But it isn't up to us...and we don't control such things. We know this.

For those of us who were priviledged enough to know him...to really know him...for those of us he chose to spend his time with because he liked us and loved us, we can honour him. Remember his lessons; put them into practise and freely and unconditionally pass them on: he believed that we should be kind to one another and help each other when we can. By doing so, we are all stronger...

I'm trying.

It was your time, and I don't know if I'll ever understand why. This has been the hardest year of my life...and I miss you terribly.


Thanks to everyone who sent me a note or called me over the past couple of weeks.

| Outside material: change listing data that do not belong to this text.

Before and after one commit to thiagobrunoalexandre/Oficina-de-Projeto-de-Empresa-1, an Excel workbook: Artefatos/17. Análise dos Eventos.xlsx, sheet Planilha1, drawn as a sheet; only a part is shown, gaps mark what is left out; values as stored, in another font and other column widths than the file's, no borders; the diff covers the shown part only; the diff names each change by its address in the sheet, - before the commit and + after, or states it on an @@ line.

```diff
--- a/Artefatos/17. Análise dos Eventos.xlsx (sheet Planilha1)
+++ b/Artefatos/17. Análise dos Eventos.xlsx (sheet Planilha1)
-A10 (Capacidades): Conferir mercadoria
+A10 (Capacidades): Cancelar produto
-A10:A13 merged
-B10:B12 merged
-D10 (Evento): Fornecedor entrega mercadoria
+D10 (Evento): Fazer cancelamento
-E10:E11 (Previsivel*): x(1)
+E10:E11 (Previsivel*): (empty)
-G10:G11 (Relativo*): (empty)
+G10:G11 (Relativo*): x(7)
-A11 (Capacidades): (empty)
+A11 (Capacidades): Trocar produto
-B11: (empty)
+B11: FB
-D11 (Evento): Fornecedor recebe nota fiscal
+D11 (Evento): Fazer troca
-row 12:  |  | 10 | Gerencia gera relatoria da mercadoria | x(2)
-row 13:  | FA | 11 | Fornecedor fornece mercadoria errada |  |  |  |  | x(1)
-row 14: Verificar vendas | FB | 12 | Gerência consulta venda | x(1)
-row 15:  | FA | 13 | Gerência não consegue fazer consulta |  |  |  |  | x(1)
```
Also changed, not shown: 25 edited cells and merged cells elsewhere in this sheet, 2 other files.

I'm touched and overwhelmed by your kindness...I am very lucky to have your thoughts and wishes.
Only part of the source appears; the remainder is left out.